[Start of section]
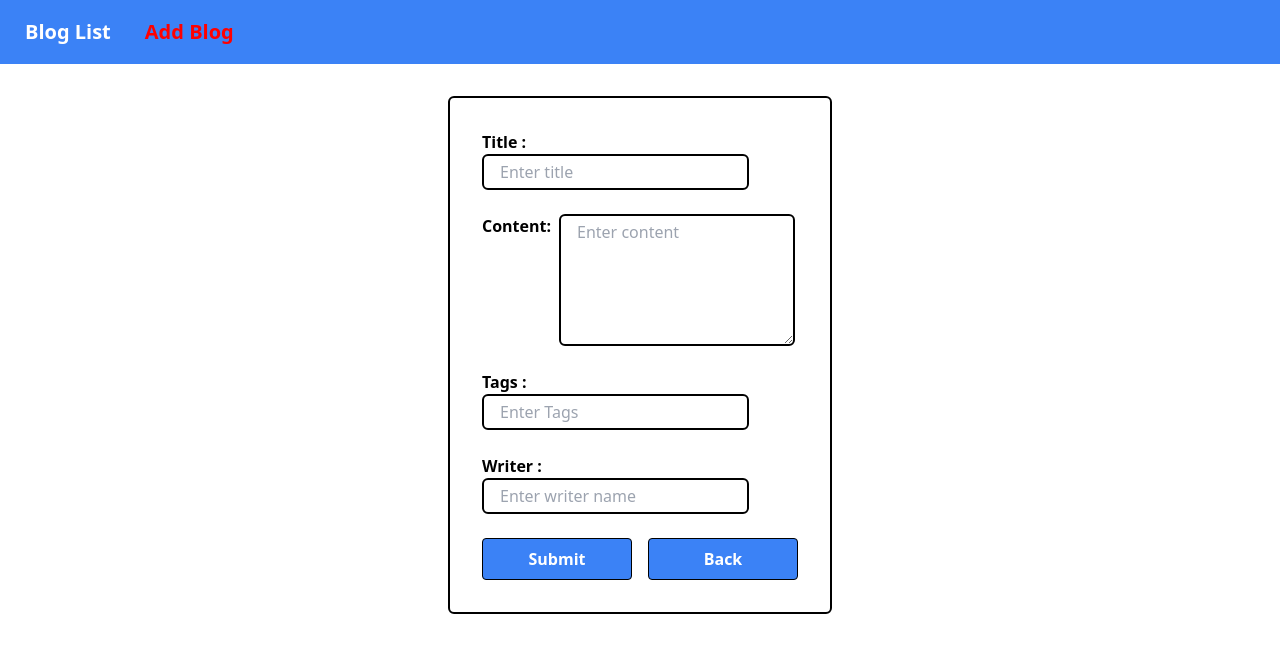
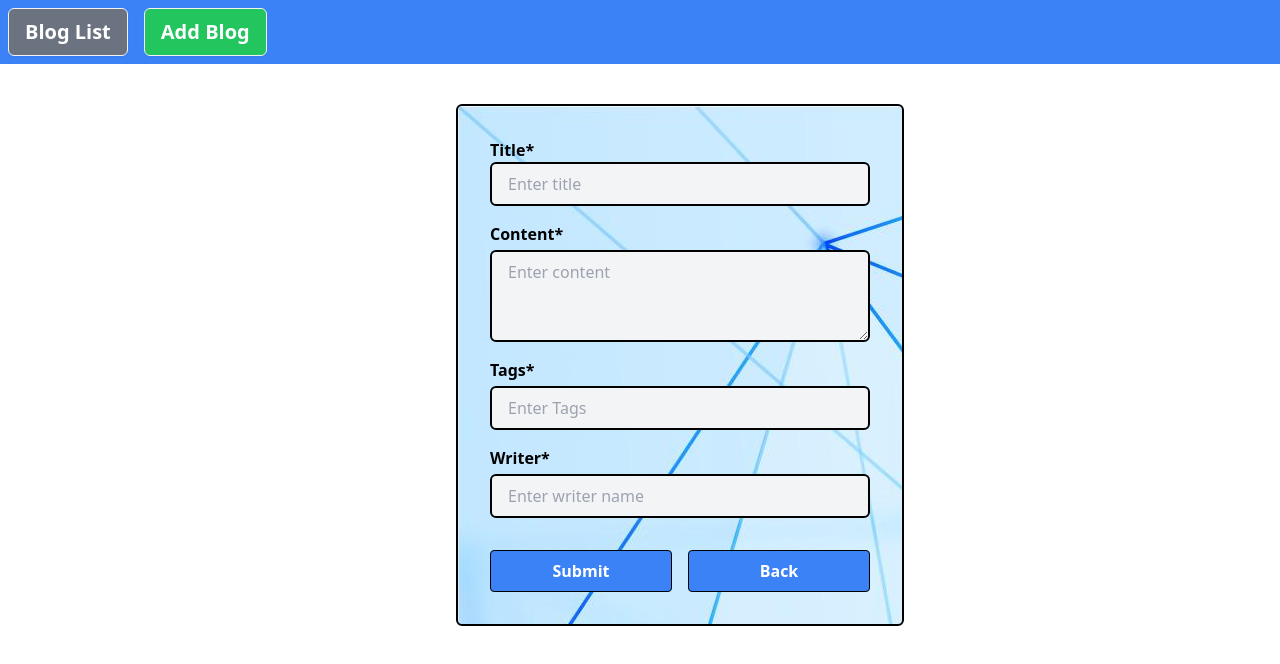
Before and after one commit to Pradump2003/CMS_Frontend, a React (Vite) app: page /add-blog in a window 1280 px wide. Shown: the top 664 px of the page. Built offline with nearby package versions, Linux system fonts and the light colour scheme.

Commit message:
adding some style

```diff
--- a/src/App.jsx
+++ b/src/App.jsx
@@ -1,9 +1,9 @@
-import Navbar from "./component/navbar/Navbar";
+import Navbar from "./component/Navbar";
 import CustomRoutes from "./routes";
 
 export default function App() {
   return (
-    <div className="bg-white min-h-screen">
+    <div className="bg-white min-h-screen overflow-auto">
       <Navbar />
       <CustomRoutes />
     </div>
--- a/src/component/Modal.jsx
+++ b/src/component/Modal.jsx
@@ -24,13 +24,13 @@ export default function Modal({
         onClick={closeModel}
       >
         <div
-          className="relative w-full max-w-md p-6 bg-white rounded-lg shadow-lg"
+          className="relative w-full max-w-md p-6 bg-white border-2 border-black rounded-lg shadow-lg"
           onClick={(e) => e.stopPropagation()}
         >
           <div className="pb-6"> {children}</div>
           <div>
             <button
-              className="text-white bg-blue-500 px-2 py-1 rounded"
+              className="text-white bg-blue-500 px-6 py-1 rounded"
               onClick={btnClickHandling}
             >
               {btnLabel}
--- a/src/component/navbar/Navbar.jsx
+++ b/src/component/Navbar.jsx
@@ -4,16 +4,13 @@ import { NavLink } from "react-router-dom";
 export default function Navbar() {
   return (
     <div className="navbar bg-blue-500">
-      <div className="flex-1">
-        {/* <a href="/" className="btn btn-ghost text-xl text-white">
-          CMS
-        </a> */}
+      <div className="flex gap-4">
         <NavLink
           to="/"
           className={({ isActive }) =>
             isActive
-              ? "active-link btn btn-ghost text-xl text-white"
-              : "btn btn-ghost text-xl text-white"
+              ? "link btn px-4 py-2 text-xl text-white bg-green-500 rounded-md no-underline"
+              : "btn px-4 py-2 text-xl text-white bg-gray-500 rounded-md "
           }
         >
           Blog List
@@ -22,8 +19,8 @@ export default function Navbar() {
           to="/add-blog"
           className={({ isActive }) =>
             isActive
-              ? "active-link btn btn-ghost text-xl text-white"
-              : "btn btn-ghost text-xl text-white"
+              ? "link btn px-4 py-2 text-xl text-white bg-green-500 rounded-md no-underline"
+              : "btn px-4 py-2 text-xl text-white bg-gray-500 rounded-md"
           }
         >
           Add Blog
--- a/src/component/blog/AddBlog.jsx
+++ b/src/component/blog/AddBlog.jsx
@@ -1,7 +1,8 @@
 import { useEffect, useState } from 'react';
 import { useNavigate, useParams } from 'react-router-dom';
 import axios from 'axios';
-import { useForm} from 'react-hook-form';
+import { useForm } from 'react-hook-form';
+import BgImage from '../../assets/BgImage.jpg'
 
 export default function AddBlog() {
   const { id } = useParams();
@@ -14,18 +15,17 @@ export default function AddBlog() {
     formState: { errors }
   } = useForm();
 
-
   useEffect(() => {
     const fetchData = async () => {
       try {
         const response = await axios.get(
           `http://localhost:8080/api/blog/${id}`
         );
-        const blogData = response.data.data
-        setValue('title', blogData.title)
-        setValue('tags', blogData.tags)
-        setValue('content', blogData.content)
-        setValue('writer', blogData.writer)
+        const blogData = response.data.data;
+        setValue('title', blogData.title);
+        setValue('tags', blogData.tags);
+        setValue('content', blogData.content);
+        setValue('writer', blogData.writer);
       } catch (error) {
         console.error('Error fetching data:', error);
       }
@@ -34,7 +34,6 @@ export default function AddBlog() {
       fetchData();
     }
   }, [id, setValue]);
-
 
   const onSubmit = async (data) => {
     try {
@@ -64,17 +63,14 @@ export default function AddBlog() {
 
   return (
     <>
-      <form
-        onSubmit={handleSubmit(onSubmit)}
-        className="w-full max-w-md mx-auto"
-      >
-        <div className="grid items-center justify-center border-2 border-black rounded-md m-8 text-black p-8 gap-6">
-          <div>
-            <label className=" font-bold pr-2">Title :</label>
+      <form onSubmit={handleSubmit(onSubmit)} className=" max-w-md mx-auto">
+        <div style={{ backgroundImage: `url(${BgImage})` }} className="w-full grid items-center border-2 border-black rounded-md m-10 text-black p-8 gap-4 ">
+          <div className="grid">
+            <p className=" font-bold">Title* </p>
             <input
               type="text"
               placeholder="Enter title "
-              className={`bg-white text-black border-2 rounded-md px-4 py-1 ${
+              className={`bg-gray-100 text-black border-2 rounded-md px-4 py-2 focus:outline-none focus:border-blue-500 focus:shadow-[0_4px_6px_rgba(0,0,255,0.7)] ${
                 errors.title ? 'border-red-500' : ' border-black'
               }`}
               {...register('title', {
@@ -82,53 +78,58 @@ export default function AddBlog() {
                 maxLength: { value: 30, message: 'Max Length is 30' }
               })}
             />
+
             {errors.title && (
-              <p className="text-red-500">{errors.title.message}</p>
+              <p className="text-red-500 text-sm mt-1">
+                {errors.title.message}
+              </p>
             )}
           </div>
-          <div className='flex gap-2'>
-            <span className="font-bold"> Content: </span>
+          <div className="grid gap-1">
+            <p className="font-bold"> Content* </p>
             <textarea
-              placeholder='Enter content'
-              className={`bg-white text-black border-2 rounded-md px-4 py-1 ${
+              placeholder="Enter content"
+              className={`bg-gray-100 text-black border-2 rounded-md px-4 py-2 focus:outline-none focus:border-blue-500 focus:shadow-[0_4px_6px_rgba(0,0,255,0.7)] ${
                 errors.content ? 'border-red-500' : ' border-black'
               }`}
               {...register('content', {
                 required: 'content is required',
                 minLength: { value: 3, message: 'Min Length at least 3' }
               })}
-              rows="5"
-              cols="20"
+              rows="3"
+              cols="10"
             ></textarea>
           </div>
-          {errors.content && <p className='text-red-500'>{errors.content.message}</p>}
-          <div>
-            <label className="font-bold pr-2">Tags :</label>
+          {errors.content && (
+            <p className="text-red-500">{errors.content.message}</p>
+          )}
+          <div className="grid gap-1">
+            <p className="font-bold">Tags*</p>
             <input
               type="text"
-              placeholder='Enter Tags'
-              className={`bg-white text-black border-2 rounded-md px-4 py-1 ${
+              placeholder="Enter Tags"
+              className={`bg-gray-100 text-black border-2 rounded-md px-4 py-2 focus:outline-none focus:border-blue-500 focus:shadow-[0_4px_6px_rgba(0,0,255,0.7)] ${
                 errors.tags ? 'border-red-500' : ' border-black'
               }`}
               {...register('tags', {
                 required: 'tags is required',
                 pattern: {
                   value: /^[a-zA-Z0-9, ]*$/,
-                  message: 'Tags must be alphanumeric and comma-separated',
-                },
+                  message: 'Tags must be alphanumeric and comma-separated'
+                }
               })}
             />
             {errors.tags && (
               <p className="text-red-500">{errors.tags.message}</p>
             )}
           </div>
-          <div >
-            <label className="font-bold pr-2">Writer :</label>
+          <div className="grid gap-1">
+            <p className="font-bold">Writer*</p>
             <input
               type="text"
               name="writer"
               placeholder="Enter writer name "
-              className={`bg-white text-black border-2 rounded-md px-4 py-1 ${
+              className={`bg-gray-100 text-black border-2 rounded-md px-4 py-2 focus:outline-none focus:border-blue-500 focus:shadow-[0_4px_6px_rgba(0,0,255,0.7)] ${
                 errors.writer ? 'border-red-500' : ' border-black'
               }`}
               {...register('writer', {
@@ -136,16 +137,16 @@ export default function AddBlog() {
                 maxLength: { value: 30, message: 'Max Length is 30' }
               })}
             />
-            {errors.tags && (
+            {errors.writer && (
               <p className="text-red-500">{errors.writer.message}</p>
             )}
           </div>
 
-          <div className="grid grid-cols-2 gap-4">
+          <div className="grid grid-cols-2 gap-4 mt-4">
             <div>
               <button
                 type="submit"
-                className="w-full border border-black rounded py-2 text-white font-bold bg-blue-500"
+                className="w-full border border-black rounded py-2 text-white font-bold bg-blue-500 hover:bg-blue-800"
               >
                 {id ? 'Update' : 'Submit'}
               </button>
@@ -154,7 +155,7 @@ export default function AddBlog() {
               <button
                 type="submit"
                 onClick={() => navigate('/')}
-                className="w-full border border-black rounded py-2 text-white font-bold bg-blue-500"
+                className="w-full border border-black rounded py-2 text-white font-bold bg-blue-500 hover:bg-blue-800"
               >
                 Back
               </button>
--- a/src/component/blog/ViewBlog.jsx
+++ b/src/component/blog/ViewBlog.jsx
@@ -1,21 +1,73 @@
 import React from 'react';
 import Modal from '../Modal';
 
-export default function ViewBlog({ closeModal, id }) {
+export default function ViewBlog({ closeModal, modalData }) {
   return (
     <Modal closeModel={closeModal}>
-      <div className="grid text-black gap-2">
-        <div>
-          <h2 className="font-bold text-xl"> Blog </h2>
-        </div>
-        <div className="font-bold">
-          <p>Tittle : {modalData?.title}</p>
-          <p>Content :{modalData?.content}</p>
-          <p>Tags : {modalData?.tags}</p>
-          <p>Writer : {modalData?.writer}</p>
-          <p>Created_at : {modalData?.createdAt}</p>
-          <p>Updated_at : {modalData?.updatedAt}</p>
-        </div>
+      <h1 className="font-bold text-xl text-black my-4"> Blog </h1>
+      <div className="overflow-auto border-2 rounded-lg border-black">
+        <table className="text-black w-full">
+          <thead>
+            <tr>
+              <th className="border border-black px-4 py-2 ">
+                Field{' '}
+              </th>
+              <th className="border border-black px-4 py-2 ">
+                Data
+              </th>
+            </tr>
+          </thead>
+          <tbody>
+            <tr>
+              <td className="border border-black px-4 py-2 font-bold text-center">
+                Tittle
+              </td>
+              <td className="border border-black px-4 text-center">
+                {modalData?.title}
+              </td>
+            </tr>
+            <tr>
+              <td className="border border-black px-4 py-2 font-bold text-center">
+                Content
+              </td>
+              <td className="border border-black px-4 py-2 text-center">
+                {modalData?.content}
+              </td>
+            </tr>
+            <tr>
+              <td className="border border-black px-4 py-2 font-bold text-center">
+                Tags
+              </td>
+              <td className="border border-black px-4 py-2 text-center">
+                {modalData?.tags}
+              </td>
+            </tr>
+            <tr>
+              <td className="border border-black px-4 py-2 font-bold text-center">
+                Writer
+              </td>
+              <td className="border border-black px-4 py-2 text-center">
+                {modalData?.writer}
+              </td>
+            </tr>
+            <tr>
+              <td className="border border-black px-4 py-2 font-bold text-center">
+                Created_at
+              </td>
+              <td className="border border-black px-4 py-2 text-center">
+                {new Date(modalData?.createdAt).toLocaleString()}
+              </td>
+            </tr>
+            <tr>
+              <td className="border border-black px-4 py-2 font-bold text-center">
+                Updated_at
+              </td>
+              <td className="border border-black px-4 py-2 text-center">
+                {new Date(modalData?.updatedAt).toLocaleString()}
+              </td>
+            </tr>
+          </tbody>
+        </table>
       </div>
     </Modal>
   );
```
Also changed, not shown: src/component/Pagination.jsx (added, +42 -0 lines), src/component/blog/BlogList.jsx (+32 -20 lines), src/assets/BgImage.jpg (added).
[End of section]
[Start of section]
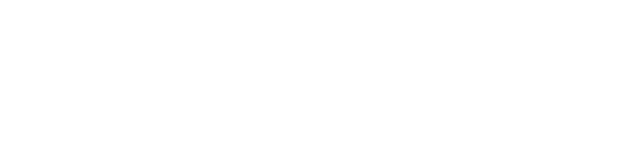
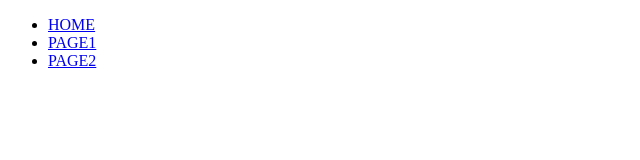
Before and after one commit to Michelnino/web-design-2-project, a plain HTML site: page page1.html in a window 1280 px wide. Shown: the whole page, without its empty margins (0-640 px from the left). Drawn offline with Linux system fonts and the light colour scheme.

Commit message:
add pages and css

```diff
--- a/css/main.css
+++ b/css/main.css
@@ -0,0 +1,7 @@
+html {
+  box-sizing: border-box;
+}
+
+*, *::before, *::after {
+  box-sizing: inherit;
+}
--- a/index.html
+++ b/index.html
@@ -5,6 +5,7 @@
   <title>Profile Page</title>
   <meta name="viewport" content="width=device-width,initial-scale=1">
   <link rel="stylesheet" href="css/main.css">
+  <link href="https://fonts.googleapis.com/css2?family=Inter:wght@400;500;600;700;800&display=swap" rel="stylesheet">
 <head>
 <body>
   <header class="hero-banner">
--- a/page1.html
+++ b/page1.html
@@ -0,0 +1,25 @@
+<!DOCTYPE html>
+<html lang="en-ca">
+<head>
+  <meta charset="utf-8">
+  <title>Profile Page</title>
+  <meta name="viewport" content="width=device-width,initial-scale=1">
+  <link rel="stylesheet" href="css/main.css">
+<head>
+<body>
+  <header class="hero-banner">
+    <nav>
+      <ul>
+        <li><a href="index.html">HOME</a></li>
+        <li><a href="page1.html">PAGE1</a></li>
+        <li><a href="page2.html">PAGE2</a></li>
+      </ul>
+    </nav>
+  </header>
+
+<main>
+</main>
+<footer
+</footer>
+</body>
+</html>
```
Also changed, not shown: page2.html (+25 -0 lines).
[End of section]
[Start of section]
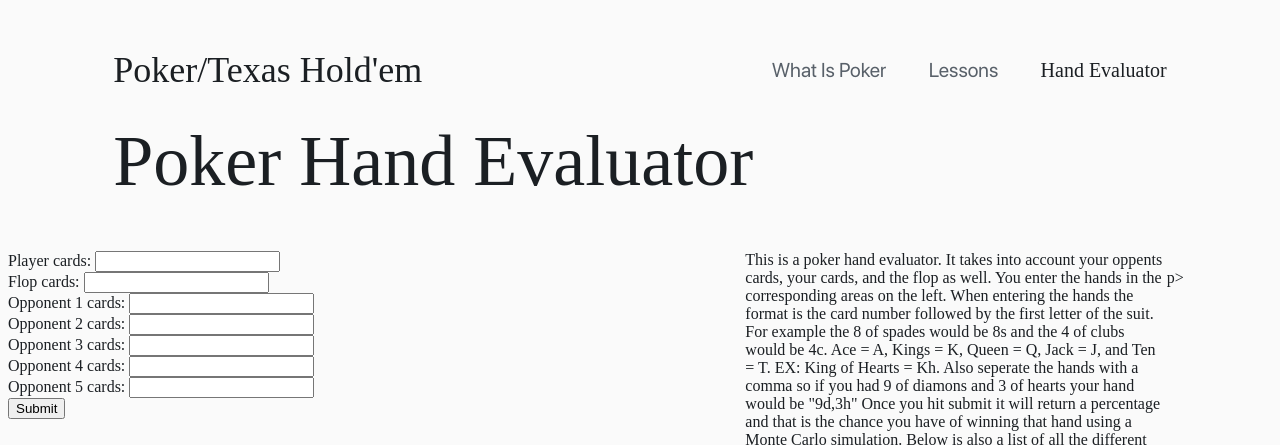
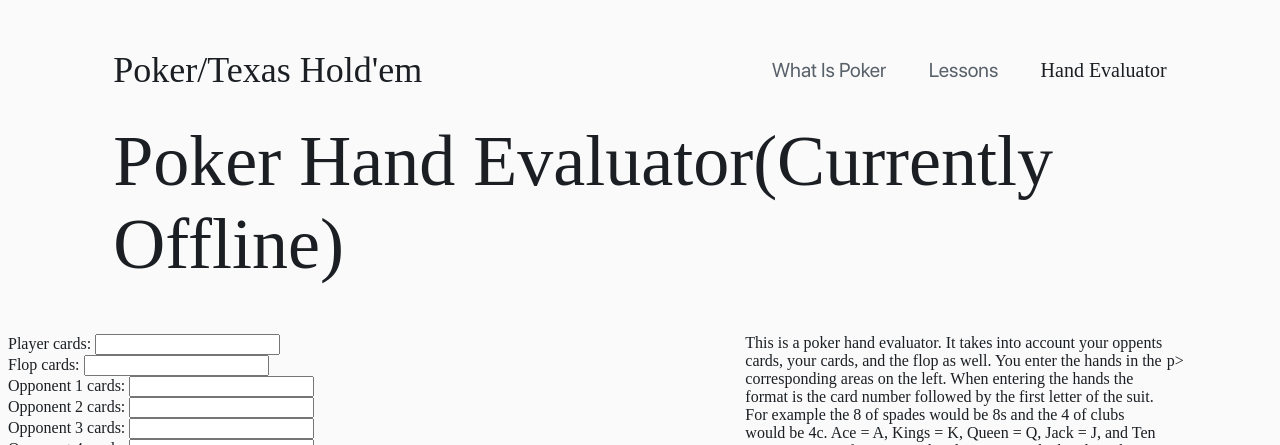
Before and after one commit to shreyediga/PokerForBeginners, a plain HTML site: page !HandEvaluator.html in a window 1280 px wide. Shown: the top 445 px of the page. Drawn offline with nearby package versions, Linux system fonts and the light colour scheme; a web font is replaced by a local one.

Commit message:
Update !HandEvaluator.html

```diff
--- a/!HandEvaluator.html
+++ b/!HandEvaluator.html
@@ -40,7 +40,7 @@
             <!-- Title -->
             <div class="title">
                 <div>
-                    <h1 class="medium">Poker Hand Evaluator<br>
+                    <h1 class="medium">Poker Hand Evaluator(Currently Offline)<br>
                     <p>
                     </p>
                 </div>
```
[End of section]
Every line that contains the string "main" should be returned from the data.

__REPLY TO THE TASK__
--- a/css/main.css
+++ b/css/main.css
   <link rel="stylesheet" href="css/main.css">
+  <link rel="stylesheet" href="css/main.css">
+<main>
+</main>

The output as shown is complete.